Applications of the study
The study opens new horizons for studying the genetic mechanisms of T-ALL and its treatment. Some of the applications may include,
- Development of mouse models that are genetically engineered to contain the T-ALL suspected mutations to accurately reflect human cancer.
- Since most of the mutations found are associated with known pathways, drugs may be successfully developed targeting those mutations.

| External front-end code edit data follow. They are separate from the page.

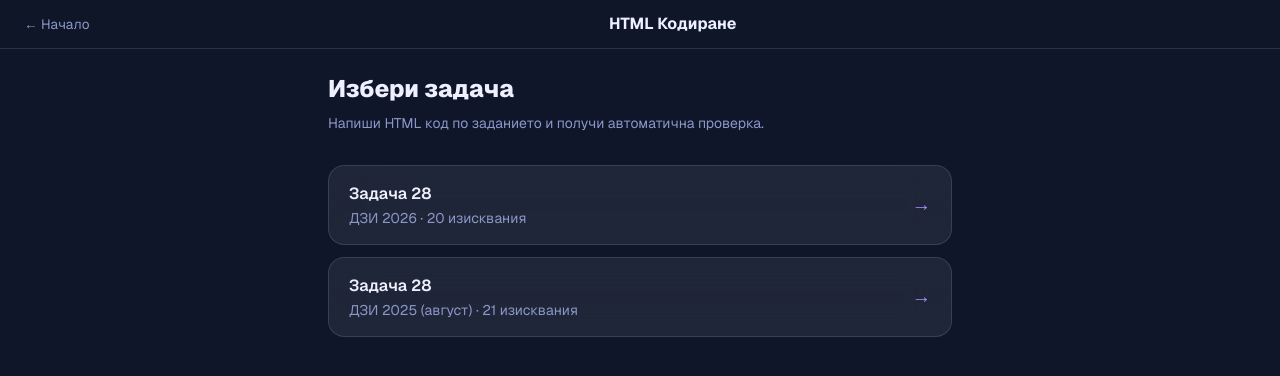
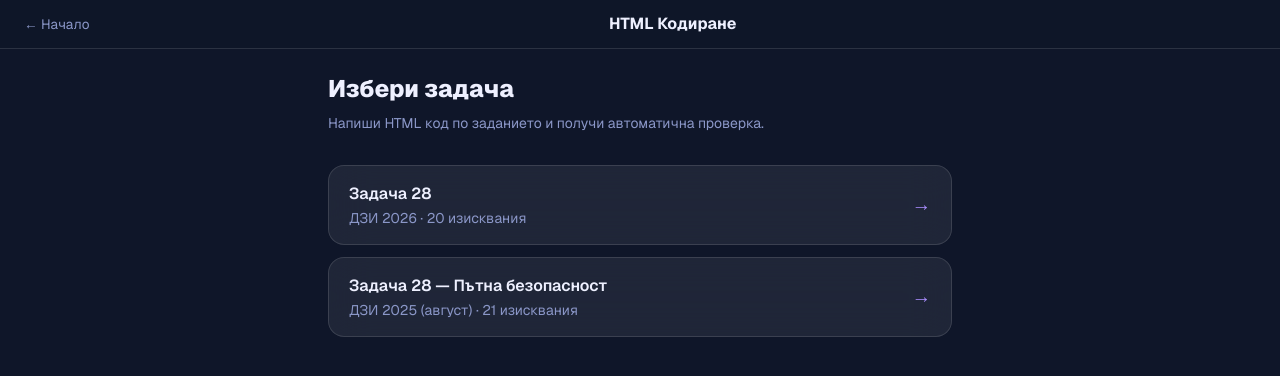
Before and after one commit to Debatedd/dzi-it, a Next.js app in the folder app/: page /html-task in a window 1280 px wide. Shown: the top 376 px of the page. Built offline with nearby package versions, Linux system fonts and the light colour scheme.

Commit message:
fix: distinguish task titles

```diff
--- a/app/app/html-task/page.tsx
+++ b/app/app/html-task/page.tsx
@@ -136,7 +136,7 @@ const TASKS: Task[] = [
   },
   {
     id: "zad28-2025aug",
-    title: "Задача 28",
+    title: "Задача 28 — Пътна безопасност",
     year: "ДЗИ 2025 (август)",
     description: "Създайте информативен сайт за пътната безопасност (road.html) с четири части.",
     requirements: [
```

- If the germ-line mutations of T-ALL are confirmed in mouse models, it would suggest that T-ALL may be inherited.
- Mutations in individuals with T-ALL that were until now a variant of unknown significance may now hold information on the predisposition to the cancer. This would be of significant help in genetic counseling of T-ALL and would facilitate early testing in case the mutation is present.
- Liu, Y., Easton, J., Shao, Y., Maciaszek, J., Wang, Z., Wilkinson, M., McCastlain, K., Edmonson, M., Pounds, S., Shi, L., Zhou, X., Ma, X., Sioson, E., Li, Y., Rusch, M., Gupta, P., Pei, D., Cheng, C., Smith, M., Auvil, J., Gerhard, D., Relling, M., Winick, N., Carroll, A., Heerema, N., Raetz, E., Devidas, M., Willman, C., Harvey, R., Carroll, W., Dunsmore, K., Winter, S., Wood, B., Sorrentino, B., Downing, J., Loh, M., Hunger, S., Zhang, J. and Mullighan, C. (2017). The genomic landscape of pediatric and young adult T-lineage acute lymphoblastic leukemia. Nature Genetics
- T-cell acute lymphoblastic leukemia - (https://www.ncbi.nlm.nih.gov/pmc/articles/PMC2635412/)